As hard as foster care is, with kids coming and going, one of the strange perks of the gig is that you kind of get a do-over each time. When you have your own kids, you're always in the middle of it, so it's hard to assess and adjust mid-stream (I assume). But with foster care you can look at what you did the previous go-round and adjust. You learn each time you have a placement and can hone your approach a little more.

Of course, this doesn't mean it's easy -- each placement comes with its own issues -- but as first-time parents and first-time foster parents, it's kind of nice to be able to have a do-over the second and third and fourth times around. For example, now I know to ask when their CFTM meeting is and if they have other siblings in other people's care and also maybe ask the kid if they are allergic to watermelon before they eat their weight in it and throw up in the car on the way home. Hindsight.

All that to say, I've had some time to ponder since our last placement and figure out what worked and what didn't logistically in our house. We don't have a designated "play room" or basement to work with, which was a source of stress for me last time, worrying about them messing up stuff or bumping their heads on corners or not having enough room to play, so I took some time to assess our space and determine how we can make it work for us.

We have a large living room but it's difficult to figure out how to make the most of the space, since it's kind of just one large rectangle. half the space is kind of our living area with couches and the TV and such, but the other half was kind of wasted space, except for a bookshelf and our dog's crate around the edges. 

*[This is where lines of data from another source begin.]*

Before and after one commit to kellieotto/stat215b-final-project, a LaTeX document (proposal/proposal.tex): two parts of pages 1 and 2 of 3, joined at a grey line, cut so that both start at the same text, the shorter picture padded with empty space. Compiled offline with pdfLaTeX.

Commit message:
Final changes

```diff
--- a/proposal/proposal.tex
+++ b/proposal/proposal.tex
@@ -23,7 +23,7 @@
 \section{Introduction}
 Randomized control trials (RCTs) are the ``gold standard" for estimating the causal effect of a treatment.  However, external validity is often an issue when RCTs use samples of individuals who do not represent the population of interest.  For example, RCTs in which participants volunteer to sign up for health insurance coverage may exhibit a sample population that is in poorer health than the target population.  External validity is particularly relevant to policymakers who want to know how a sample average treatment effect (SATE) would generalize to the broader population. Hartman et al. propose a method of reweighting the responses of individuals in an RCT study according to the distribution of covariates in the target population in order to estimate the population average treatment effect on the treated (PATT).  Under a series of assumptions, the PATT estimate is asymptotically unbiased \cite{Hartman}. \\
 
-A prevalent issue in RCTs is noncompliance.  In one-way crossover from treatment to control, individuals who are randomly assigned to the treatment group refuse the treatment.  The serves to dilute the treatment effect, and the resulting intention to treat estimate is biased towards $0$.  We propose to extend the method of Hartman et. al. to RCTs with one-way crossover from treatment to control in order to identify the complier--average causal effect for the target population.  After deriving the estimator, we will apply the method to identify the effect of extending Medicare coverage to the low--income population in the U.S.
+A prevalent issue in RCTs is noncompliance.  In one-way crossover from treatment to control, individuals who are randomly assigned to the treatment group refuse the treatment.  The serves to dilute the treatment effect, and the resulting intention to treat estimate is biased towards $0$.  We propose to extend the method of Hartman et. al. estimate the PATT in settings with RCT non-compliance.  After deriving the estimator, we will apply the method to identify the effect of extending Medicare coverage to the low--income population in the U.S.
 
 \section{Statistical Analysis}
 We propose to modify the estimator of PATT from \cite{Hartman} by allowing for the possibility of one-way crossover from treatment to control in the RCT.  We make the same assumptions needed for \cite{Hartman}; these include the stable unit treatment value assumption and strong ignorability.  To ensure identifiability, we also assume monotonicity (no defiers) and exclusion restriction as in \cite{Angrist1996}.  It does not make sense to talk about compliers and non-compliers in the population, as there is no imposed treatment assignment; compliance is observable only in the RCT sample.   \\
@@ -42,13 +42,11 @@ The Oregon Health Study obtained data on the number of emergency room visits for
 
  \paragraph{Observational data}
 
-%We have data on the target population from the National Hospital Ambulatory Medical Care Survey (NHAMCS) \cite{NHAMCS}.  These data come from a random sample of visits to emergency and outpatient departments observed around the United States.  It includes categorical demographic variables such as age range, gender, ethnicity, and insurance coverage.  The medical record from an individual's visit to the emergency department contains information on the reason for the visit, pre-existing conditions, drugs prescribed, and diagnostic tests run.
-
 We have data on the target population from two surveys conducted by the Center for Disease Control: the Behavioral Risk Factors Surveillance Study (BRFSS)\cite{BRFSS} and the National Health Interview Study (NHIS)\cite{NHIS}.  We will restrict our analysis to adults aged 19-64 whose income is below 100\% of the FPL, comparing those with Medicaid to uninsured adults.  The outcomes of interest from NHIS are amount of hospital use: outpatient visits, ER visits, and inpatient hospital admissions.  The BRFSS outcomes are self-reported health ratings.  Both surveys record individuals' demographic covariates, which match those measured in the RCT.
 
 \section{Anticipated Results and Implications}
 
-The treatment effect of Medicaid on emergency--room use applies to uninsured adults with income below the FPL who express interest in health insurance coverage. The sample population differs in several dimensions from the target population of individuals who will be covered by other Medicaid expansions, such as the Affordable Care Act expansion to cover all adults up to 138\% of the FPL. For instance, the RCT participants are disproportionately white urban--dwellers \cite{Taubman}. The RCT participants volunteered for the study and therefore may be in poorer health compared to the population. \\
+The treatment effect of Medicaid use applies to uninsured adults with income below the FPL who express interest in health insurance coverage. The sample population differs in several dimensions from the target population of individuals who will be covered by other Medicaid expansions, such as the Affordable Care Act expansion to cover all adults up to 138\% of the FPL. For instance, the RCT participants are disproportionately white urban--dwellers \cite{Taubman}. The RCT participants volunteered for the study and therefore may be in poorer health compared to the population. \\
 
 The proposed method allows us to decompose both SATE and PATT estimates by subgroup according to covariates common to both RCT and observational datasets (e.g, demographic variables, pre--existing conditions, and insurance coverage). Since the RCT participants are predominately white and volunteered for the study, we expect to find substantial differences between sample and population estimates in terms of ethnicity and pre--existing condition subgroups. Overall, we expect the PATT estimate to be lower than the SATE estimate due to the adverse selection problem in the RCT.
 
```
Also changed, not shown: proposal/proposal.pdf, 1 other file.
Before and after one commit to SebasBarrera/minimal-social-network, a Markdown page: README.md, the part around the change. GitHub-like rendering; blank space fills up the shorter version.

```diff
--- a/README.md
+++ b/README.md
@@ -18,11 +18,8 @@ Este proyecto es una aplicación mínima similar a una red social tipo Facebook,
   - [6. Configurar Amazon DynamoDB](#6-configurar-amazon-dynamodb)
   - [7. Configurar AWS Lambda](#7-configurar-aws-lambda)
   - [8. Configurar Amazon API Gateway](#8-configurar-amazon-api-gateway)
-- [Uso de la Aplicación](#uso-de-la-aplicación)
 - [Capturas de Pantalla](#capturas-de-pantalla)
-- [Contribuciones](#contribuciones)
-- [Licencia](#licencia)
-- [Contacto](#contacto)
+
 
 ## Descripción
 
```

Without boring you with details I managed to figure out a way to utilize one corner of the room as a kids area, which I am super excited about. I put down a rug, added some cube shelves with storage and some bins to put toys in, and I hope to add a beanbag chair or some kind of soft seating as well. I know it won't make kids all zen or anything, but having a place to just sprawl out and play, and a rug to go "hey go sit on the rug and read and/or play quietly for 20 minutes pls" (I learned this from my friend who is a child whisperer and does day-care during the day and enacts Quiet Reading Time with each kid on their own area of a carpet or rug and it blew my mind -- kids can that?) I think will make me happy. 

I also got rid of our coffee table (in theory -- anyone want one?) and got some white leather cubes instead for Christmas that are a) corner-free b) hide things and c) wipeable, which I also feel good about. They are also easy to move out of the way for more play space. 


This is my attempt at filling you in on what I've been doing with my time since we haven't had kids. I also made a lot more space in our office in case we need to stash a crib or pack-n-play in there without worrying if a guitar will fall on the baby's head. It's a work in progress.

P.S. much of this inspiration can be attributed to Sherry and John Petersik of Young House Love who have a delightful book out (Lovable Livable Home) that is actually practical for people with pets and small humans and spillers that we actually got signed by them because we met them (I KNOW). They are the best at making space work for you and it helped me realize we don't need a new house, we just need to figure out how to utilize what we got. And it can still be pretty (ish).

P.P.S. It took a total of about 36 hours for one of our pets to throw up on the new rug. Who says pets don't prepare you for parenting?